### THE PROBLEM
The reply is a verbatim copy of the listing below with its images dropped.

### EXCERPTED RECORDS
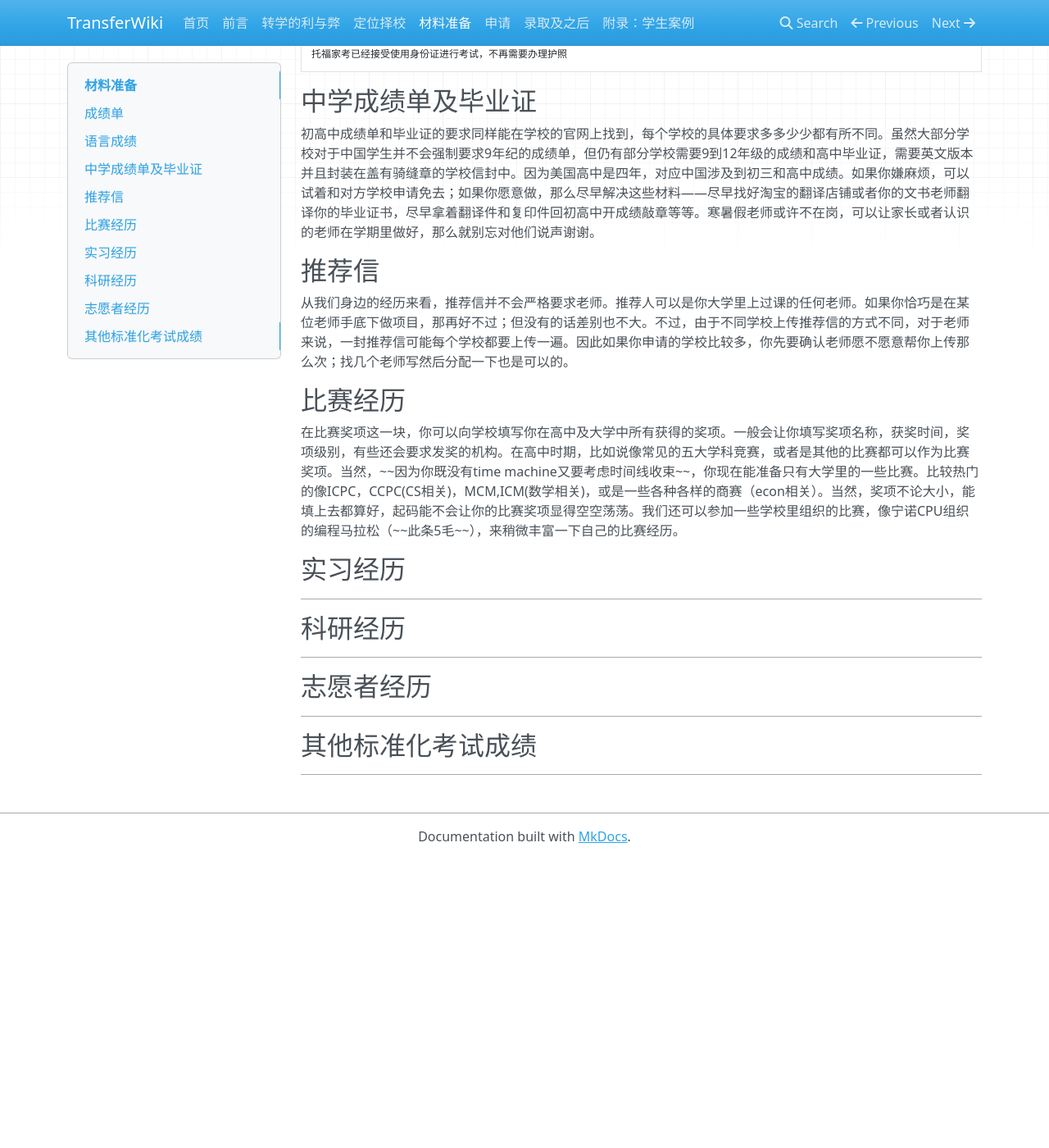
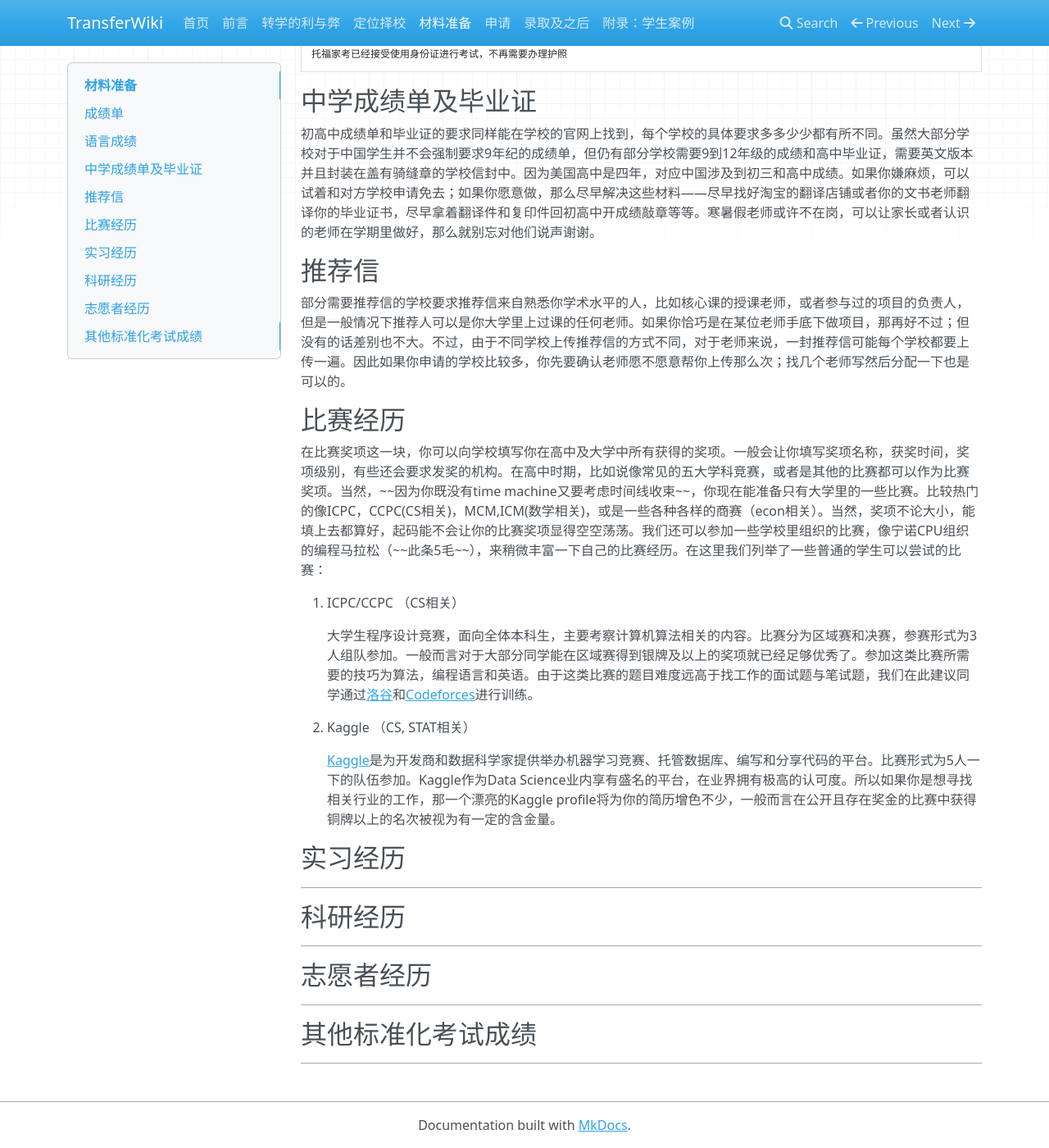
Before and after one commit to SihanXU/TransferWiki, an MkDocs documentation site: the page built from docs/material.md, in a window 1280 px wide and 1400 px high, scrolled down 591 px. Shown: the whole window at 82% size. Built offline with MkDocs 1.6.1, drawn with Linux system fonts in a browser that asks for light colours; nearby versions of some CDN libraries; before the commit the page ends 1639 px from its top, so only the background shows below that.

Commit message:
Update material.md

```diff
--- a/docs/material.md
+++ b/docs/material.md
@@ -18,11 +18,19 @@
 
 ## 推荐信
 
-从我们身边的经历来看，推荐信并不会严格要求老师。推荐人可以是你大学里上过课的任何老师。如果你恰巧是在某位老师手底下做项目，那再好不过；但没有的话差别也不大。不过，由于不同学校上传推荐信的方式不同，对于老师来说，一封推荐信可能每个学校都要上传一遍。因此如果你申请的学校比较多，你先要确认老师愿不愿意帮你上传那么次；找几个老师写然后分配一下也是可以的。
+部分需要推荐信的学校要求推荐信来自熟悉你学术水平的人，比如核心课的授课老师，或者参与过的项目的负责人，但是一般情况下推荐人可以是你大学里上过课的任何老师。如果你恰巧是在某位老师手底下做项目，那再好不过；但没有的话差别也不大。不过，由于不同学校上传推荐信的方式不同，对于老师来说，一封推荐信可能每个学校都要上传一遍。因此如果你申请的学校比较多，你先要确认老师愿不愿意帮你上传那么次；找几个老师写然后分配一下也是可以的。
 
 ## 比赛经历
 
-在比赛奖项这一块，你可以向学校填写你在高中及大学中所有获得的奖项。一般会让你填写奖项名称，获奖时间，奖项级别，有些还会要求发奖的机构。在高中时期，比如说像常见的五大学科竞赛，或者是其他的比赛都可以作为比赛奖项。当然，~~因为你既没有time machine又要考虑时间线收束~~，你现在能准备只有大学里的一些比赛。比较热门的像ICPC，CCPC(CS相关)，MCM,ICM(数学相关)，或是一些各种各样的商赛（econ相关）。当然，奖项不论大小，能填上去都算好，起码能不会让你的比赛奖项显得空空荡荡。我们还可以参加一些学校里组织的比赛，像宁诺CPU组织的编程马拉松（~~此条5毛~~），来稍微丰富一下自己的比赛经历。
+在比赛奖项这一块，你可以向学校填写你在高中及大学中所有获得的奖项。一般会让你填写奖项名称，获奖时间，奖项级别，有些还会要求发奖的机构。在高中时期，比如说像常见的五大学科竞赛，或者是其他的比赛都可以作为比赛奖项。当然，~~因为你既没有time machine又要考虑时间线收束~~，你现在能准备只有大学里的一些比赛。比较热门的像ICPC，CCPC(CS相关)，MCM,ICM(数学相关)，或是一些各种各样的商赛（econ相关）。当然，奖项不论大小，能填上去都算好，起码能不会让你的比赛奖项显得空空荡荡。我们还可以参加一些学校里组织的比赛，像宁诺CPU组织的编程马拉松（~~此条5毛~~），来稍微丰富一下自己的比赛经历。在这里我们列举了一些普通的学生可以尝试的比赛：
+
+1. ICPC/CCPC （CS相关）
+
+    大学生程序设计竞赛，面向全体本科生，主要考察计算机算法相关的内容。比赛分为区域赛和决赛，参赛形式为3人组队参加。一般而言对于大部分同学能在区域赛得到银牌及以上的奖项就已经足够优秀了。参加这类比赛所需要的技巧为算法，编程语言和英语。由于这类比赛的题目难度远高于找工作的面试题与笔试题，我们在此建议同学通过[洛谷](https://www.luogu.com.cn/)和[Codeforces](https://codeforces.com/)进行训练。
+
+2. Kaggle （CS, STAT相关）
+
+    [Kaggle](https://www.kaggle.com/)是为开发商和数据科学家提供举办机器学习竞赛、托管数据库、编写和分享代码的平台。比赛形式为5人一下的队伍参加。Kaggle作为Data Science业内享有盛名的平台，在业界拥有极高的认可度。所以如果你是想寻找相关行业的工作，那一个漂亮的Kaggle profile将为你的简历增色不少，一般而言在公开且存在奖金的比赛中获得铜牌以上的名次被视为有一定的含金量。
 
 ## 实习经历
 
```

### ANSWER FOR THIS EXERCISE
Before and after one commit to SihanXU/TransferWiki, an MkDocs documentation site: the page built from docs/material.md, in a window 1280 px wide and 1400 px high, scrolled down 591 px. Shown: the whole window at 82% size. Built offline with MkDocs 1.6.1, drawn with Linux system fonts in a browser that asks for light colours; nearby versions of some CDN libraries; before the commit the page ends 1639 px from its top, so only the background shows below that.

Commit message:
Update material.md

```diff
--- a/docs/material.md
+++ b/docs/material.md
@@ -18,11 +18,19 @@
 
 ## 推荐信
 
-从我们身边的经历来看，推荐信并不会严格要求老师。推荐人可以是你大学里上过课的任何老师。如果你恰巧是在某位老师手底下做项目，那再好不过；但没有的话差别也不大。不过，由于不同学校上传推荐信的方式不同，对于老师来说，一封推荐信可能每个学校都要上传一遍。因此如果你申请的学校比较多，你先要确认老师愿不愿意帮你上传那么次；找几个老师写然后分配一下也是可以的。
+部分需要推荐信的学校要求推荐信来自熟悉你学术水平的人，比如核心课的授课老师，或者参与过的项目的负责人，但是一般情况下推荐人可以是你大学里上过课的任何老师。如果你恰巧是在某位老师手底下做项目，那再好不过；但没有的话差别也不大。不过，由于不同学校上传推荐信的方式不同，对于老师来说，一封推荐信可能每个学校都要上传一遍。因此如果你申请的学校比较多，你先要确认老师愿不愿意帮你上传那么次；找几个老师写然后分配一下也是可以的。
 
 ## 比赛经历
 
-在比赛奖项这一块，你可以向学校填写你在高中及大学中所有获得的奖项。一般会让你填写奖项名称，获奖时间，奖项级别，有些还会要求发奖的机构。在高中时期，比如说像常见的五大学科竞赛，或者是其他的比赛都可以作为比赛奖项。当然，~~因为你既没有time machine又要考虑时间线收束~~，你现在能准备只有大学里的一些比赛。比较热门的像ICPC，CCPC(CS相关)，MCM,ICM(数学相关)，或是一些各种各样的商赛（econ相关）。当然，奖项不论大小，能填上去都算好，起码能不会让你的比赛奖项显得空空荡荡。我们还可以参加一些学校里组织的比赛，像宁诺CPU组织的编程马拉松（~~此条5毛~~），来稍微丰富一下自己的比赛经历。
+在比赛奖项这一块，你可以向学校填写你在高中及大学中所有获得的奖项。一般会让你填写奖项名称，获奖时间，奖项级别，有些还会要求发奖的机构。在高中时期，比如说像常见的五大学科竞赛，或者是其他的比赛都可以作为比赛奖项。当然，~~因为你既没有time machine又要考虑时间线收束~~，你现在能准备只有大学里的一些比赛。比较热门的像ICPC，CCPC(CS相关)，MCM,ICM(数学相关)，或是一些各种各样的商赛（econ相关）。当然，奖项不论大小，能填上去都算好，起码能不会让你的比赛奖项显得空空荡荡。我们还可以参加一些学校里组织的比赛，像宁诺CPU组织的编程马拉松（~~此条5毛~~），来稍微丰富一下自己的比赛经历。在这里我们列举了一些普通的学生可以尝试的比赛：
+
+1. ICPC/CCPC （CS相关）
+
+    大学生程序设计竞赛，面向全体本科生，主要考察计算机算法相关的内容。比赛分为区域赛和决赛，参赛形式为3人组队参加。一般而言对于大部分同学能在区域赛得到银牌及以上的奖项就已经足够优秀了。参加这类比赛所需要的技巧为算法，编程语言和英语。由于这类比赛的题目难度远高于找工作的面试题与笔试题，我们在此建议同学通过[洛谷](https://www.luogu.com.cn/)和[Codeforces](https://codeforces.com/)进行训练。
+
+2. Kaggle （CS, STAT相关）
+
+    [Kaggle](https://www.kaggle.com/)是为开发商和数据科学家提供举办机器学习竞赛、托管数据库、编写和分享代码的平台。比赛形式为5人一下的队伍参加。Kaggle作为Data Science业内享有盛名的平台，在业界拥有极高的认可度。所以如果你是想寻找相关行业的工作，那一个漂亮的Kaggle profile将为你的简历增色不少，一般而言在公开且存在奖金的比赛中获得铜牌以上的名次被视为有一定的含金量。
 
 ## 实习经历
 
```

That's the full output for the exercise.